Former University of Idaho president and candidate for UND president Chuck Staben on Wednesday met with UND faculty for the first time.

During the hour-long meeting, Staben answered prepared questions and took questions from the audience. The faculty senate has prepared the same four questions for all six candidates.

This is not the first time Staben has interviewed for a job at UND. In 2007, Staben was a finalist for the vice president of research at the university.

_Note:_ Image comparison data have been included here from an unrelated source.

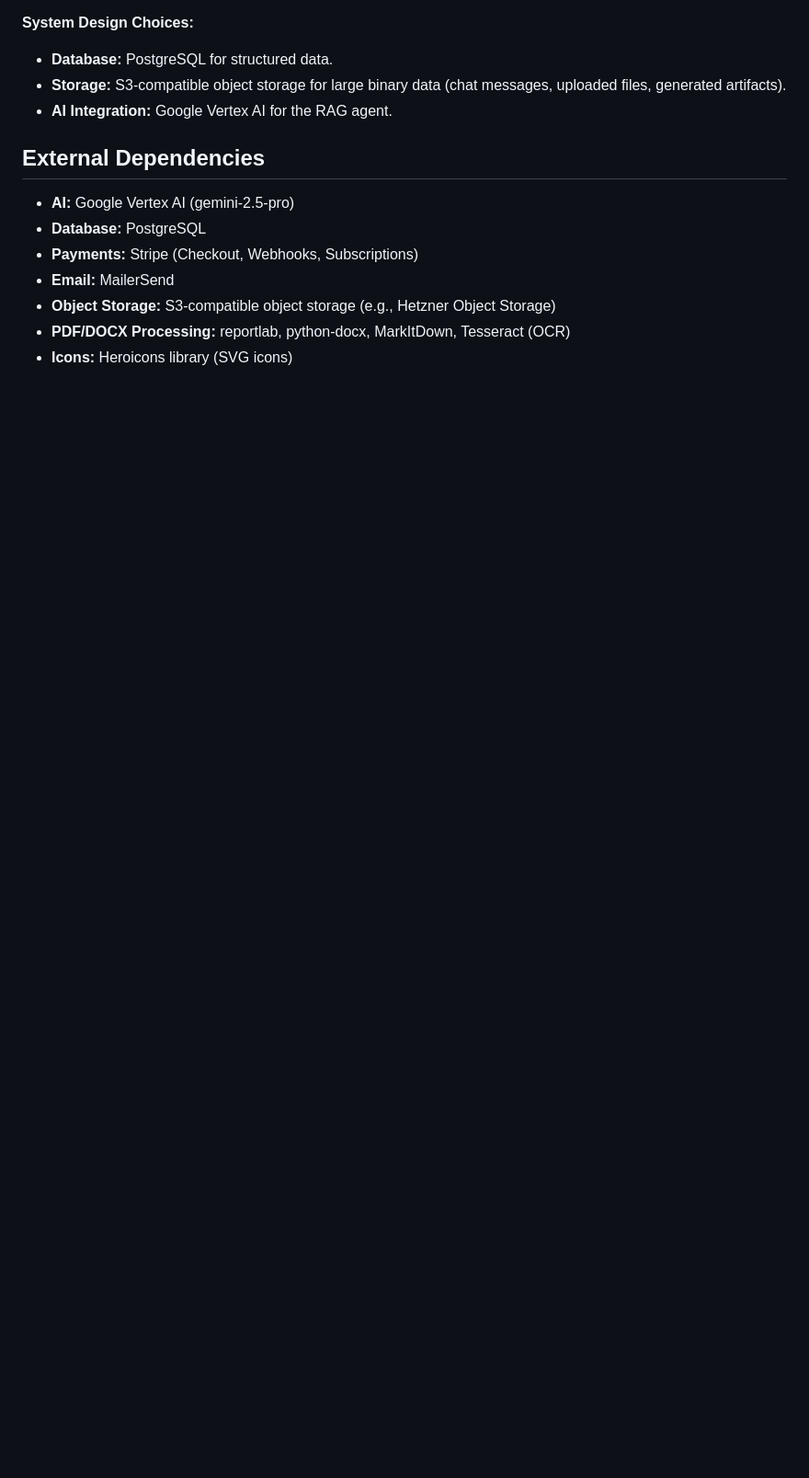
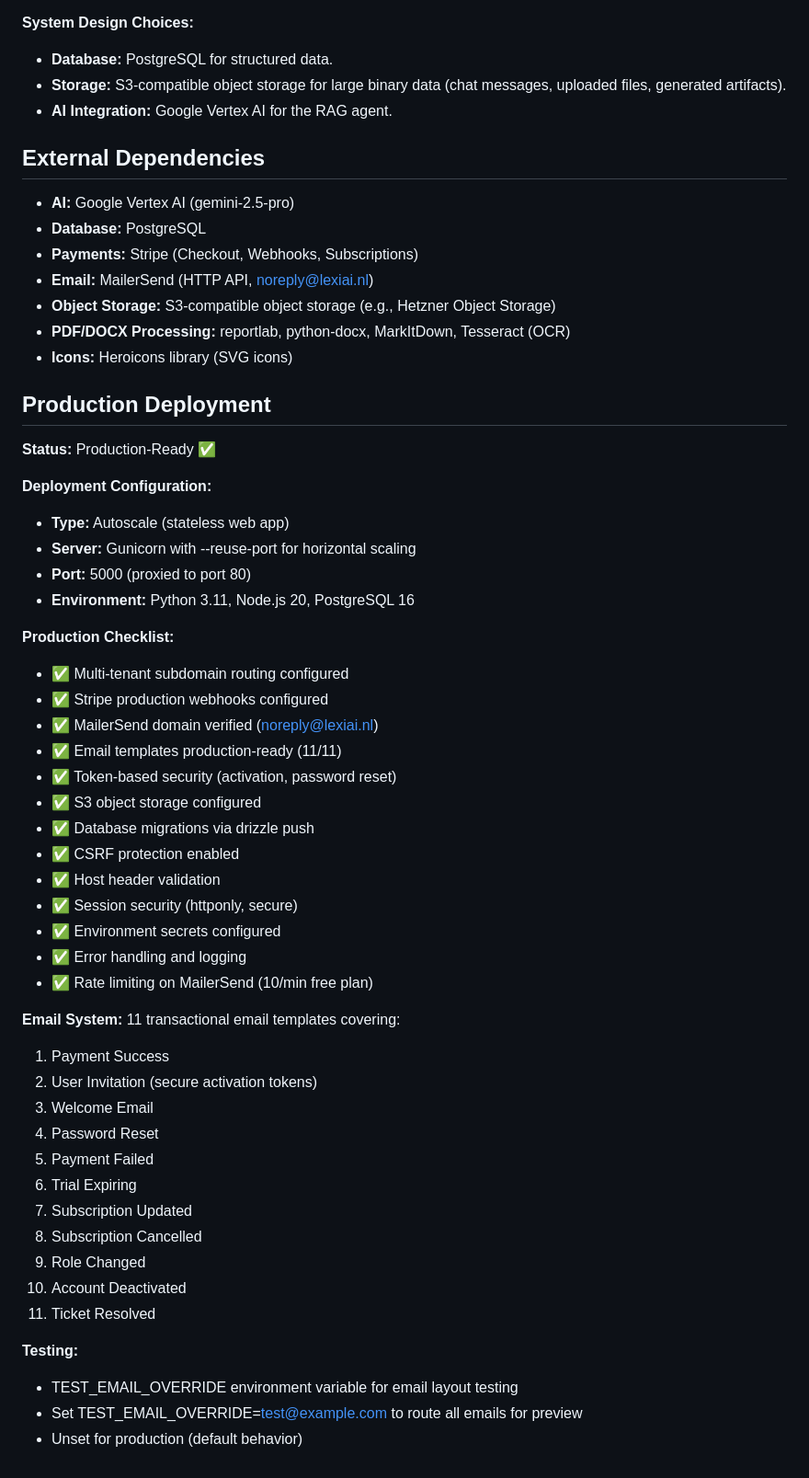
Before and after one commit to mtufan12345-commits/Lexi, a Markdown page: replit.md, the part around one of its changes. Shown at 92% size. GitHub-like rendering; blank space fills up the shorter version.

Commit message:
Add email notification system and production readiness checks
Integrates MailerSend via HTTP API with 11 email templates, configures production deployment settings, and adds comprehensive production readiness checklist items.

Replit-Commit-Author: Agent
Replit-Commit-Session-Id: a3c5c19d-af9f-4ba4-89ce-34d6441862f9
Replit-Commit-Checkpoint-Type: intermediate_checkpoint
Replit-Commit-Screenshot-Url: https://storage.googleapis.com/screenshot-production-us-central1/cfdaed88-3652-4673-a7f0-a6cd2a902a81/a3c5c19d-af9f-4ba4-89ce-34d6441862f9/0ANu7yd

```diff
--- a/replit.md
+++ b/replit.md
@@ -45,7 +46,50 @@ The platform is designed with a multi-tenant hierarchy where SUPER ADMINs manage
 - **AI:** Google Vertex AI (gemini-2.5-pro)
 - **Database:** PostgreSQL
 - **Payments:** Stripe (Checkout, Webhooks, Subscriptions)
-- **Email:** MailerSend
+- **Email:** MailerSend (HTTP API, noreply@lexiai.nl)
 - **Object Storage:** S3-compatible object storage (e.g., Hetzner Object Storage)
 - **PDF/DOCX Processing:** reportlab, python-docx, MarkItDown, Tesseract (OCR)
 - **Icons:** Heroicons library (SVG icons)
+
+## Production Deployment
+**Status:** Production-Ready ✅
+
+**Deployment Configuration:**
+- **Type:** Autoscale (stateless web app)
+- **Server:** Gunicorn with --reuse-port for horizontal scaling
+- **Port:** 5000 (proxied to port 80)
+- **Environment:** Python 3.11, Node.js 20, PostgreSQL 16
+
+**Production Checklist:**
+- ✅ Multi-tenant subdomain routing configured
+- ✅ Stripe production webhooks configured
+- ✅ MailerSend domain verified (noreply@lexiai.nl)
+- ✅ Email templates production-ready (11/11)
+- ✅ Token-based security (activation, password reset)
+- ✅ S3 object storage configured
+- ✅ Database migrations via drizzle push
+- ✅ CSRF protection enabled
+- ✅ Host header validation
+- ✅ Session security (httponly, secure)
+- ✅ Environment secrets configured
+- ✅ Error handling and logging
+- ✅ Rate limiting on MailerSend (10/min free plan)
+
+**Email System:**
+11 transactional email templates covering:
+1. Payment Success
+2. User Invitation (secure activation tokens)
+3. Welcome Email
+4. Password Reset
+5. Payment Failed
+6. Trial Expiring
+7. Subscription Updated
+8. Subscription Cancelled
+9. Role Changed
+10. Account Deactivated
+11. Ticket Resolved
+
+**Testing:**
+- TEST_EMAIL_OVERRIDE environment variable for email layout testing
+- Set TEST_EMAIL_OVERRIDE=test@example.com to route all emails for preview
+- Unset for production (default behavior)
```
Also changed, not shown: other parts of replit.md (+1 -0 lines).
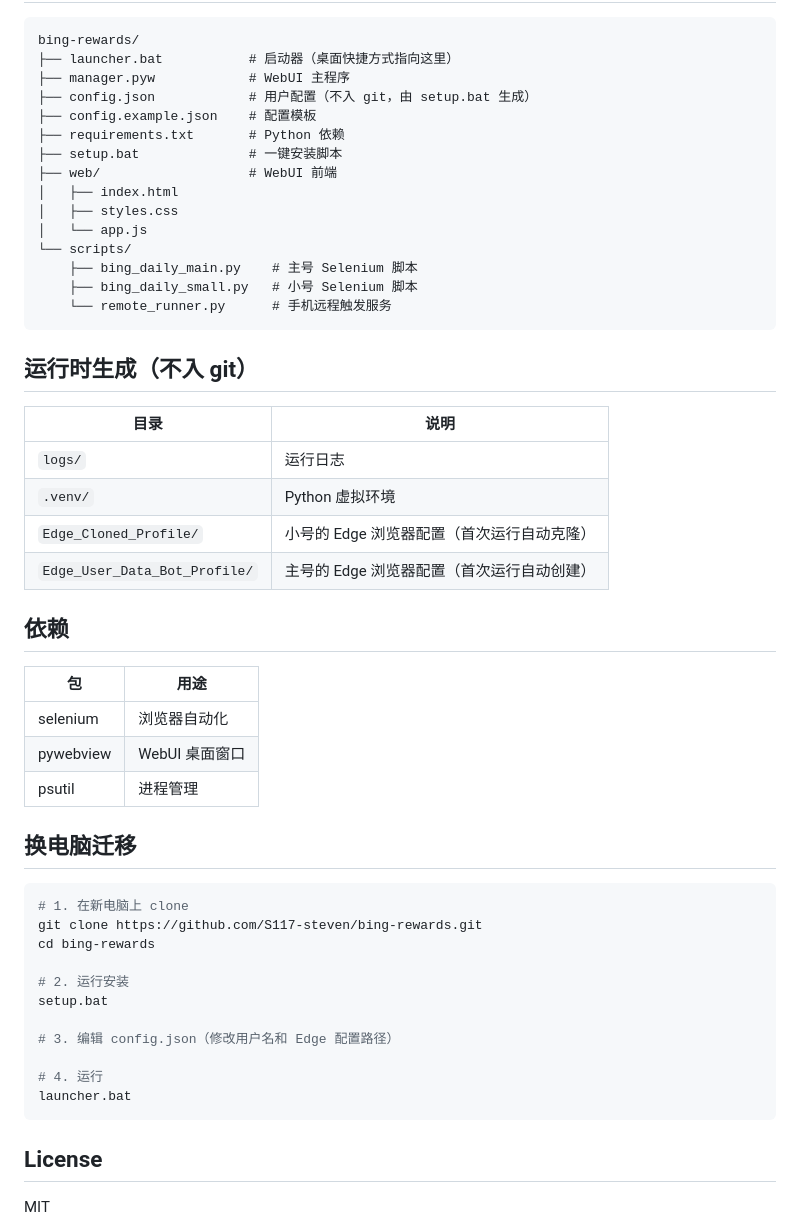
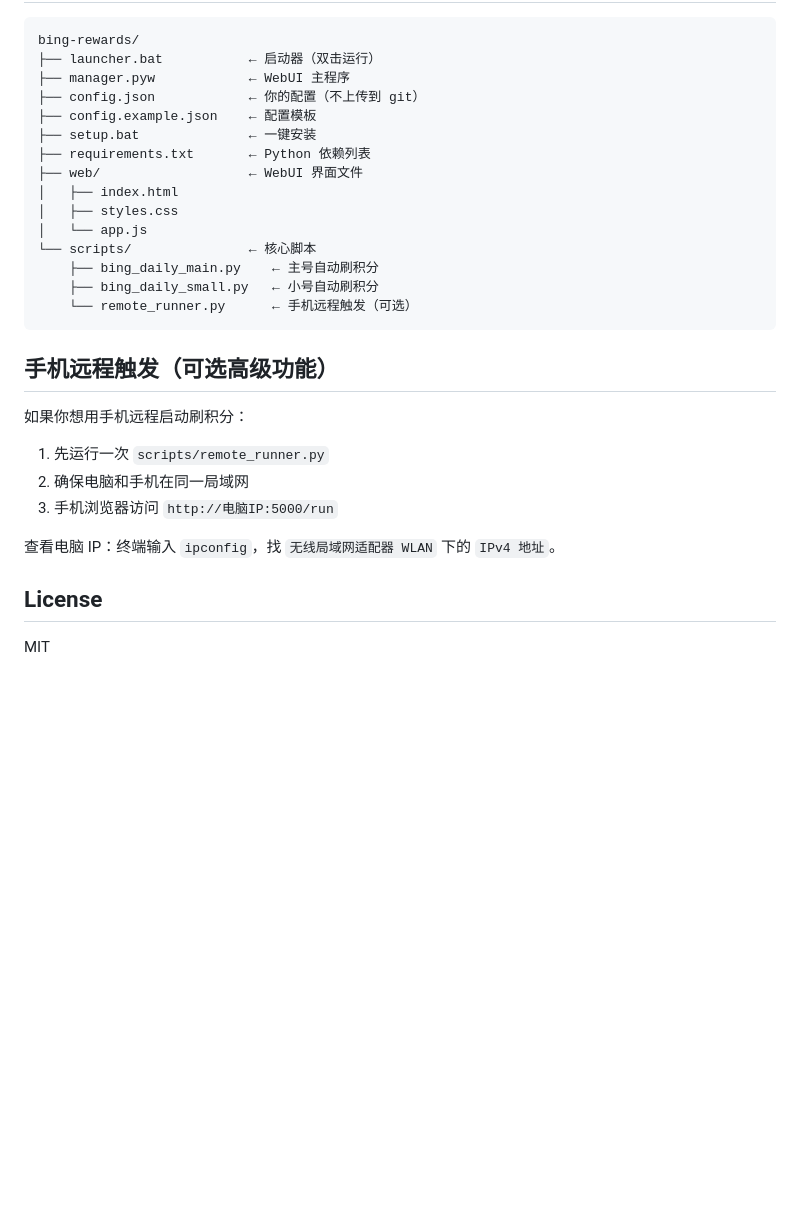
Before and after one commit to S117-steven/bing-rewards, a Markdown page: README.md, the part around one of its changes. Drawn GitHub-style; blank space fills up the shorter version.

````diff
--- a/README.md
+++ b/README.md
@@ -98,54 +155,31 @@ python remote_runner.py
 
 ```
 bing-rewards/
-├── launcher.bat           # 启动器（桌面快捷方式指向这里）
-├── manager.pyw            # WebUI 主程序
-├── config.json            # 用户配置（不入 git，由 setup.bat 生成）
-├── config.example.json    # 配置模板
-├── requirements.txt       # Python 依赖
-├── setup.bat              # 一键安装脚本
-├── web/                   # WebUI 前端
+├── launcher.bat           ← 启动器（双击运行）
+├── manager.pyw            ← WebUI 主程序
+├── config.json            ← 你的配置（不上传到 git）
+├── config.example.json    ← 配置模板
+├── setup.bat              ← 一键安装
+├── requirements.txt       ← Python 依赖列表
+├── web/                   ← WebUI 界面文件
 │   ├── index.html
 │   ├── styles.css
 │   └── app.js
-└── scripts/
-    ├── bing_daily_main.py    # 主号 Selenium 脚本
-    ├── bing_daily_small.py   # 小号 Selenium 脚本
-    └── remote_runner.py      # 手机远程触发服务
+└── scripts/               ← 核心脚本
+    ├── bing_daily_main.py    ← 主号自动刷积分
+    ├── bing_daily_small.py   ← 小号自动刷积分
+    └── remote_runner.py      ← 手机远程触发（可选）
 ```
 
-## 运行时生成（不入 git）
+## 手机远程触发（可选高级功能）
 
-| 目录 | 说明 |
-|------|------|
-| `logs/` | 运行日志 |
-| `.venv/` | Python 虚拟环境 |
-| `Edge_Cloned_Profile/` | 小号的 Edge 浏览器配置（首次运行自动克隆） |
-| `Edge_User_Data_Bot_Profile/` | 主号的 Edge 浏览器配置（首次运行自动创建） |
+如果你想用手机远程启动刷积分：
 
-## 依赖
+1. 先运行一次 `scripts/remote_runner.py`
+2. 确保电脑和手机在同一局域网
+3. 手机浏览器访问 `http://电脑IP:5000/run`
 
-| 包 | 用途 |
-|----|------|
-| selenium | 浏览器自动化 |
-| pywebview | WebUI 桌面窗口 |
-| psutil | 进程管理 |
-
-## 换电脑迁移
-
-```bash
-# 1. 在新电脑上 clone
-git clone https://github.com/S117-steven/bing-rewards.git
-cd bing-rewards
-
-# 2. 运行安装
-setup.bat
-
-# 3. 编辑 config.json（修改用户名和 Edge 配置路径）
-
-# 4. 运行
-launcher.bat
-```
+查看电脑 IP：终端输入 `ipconfig`，找 `无线局域网适配器 WLAN` 下的 `IPv4 地址`。
 
 ## License
 
````
Also changed, not shown: other parts of README.md (+108 -51 lines).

He ultimately did not take the position, noting there were several external factors surrounding that decision, including family and career decisions he needed to make.

Staben ultimately went on to become provost at the University of South Dakota in Vermillion, S.D., where he remained for five years before becoming president at the University of Idaho.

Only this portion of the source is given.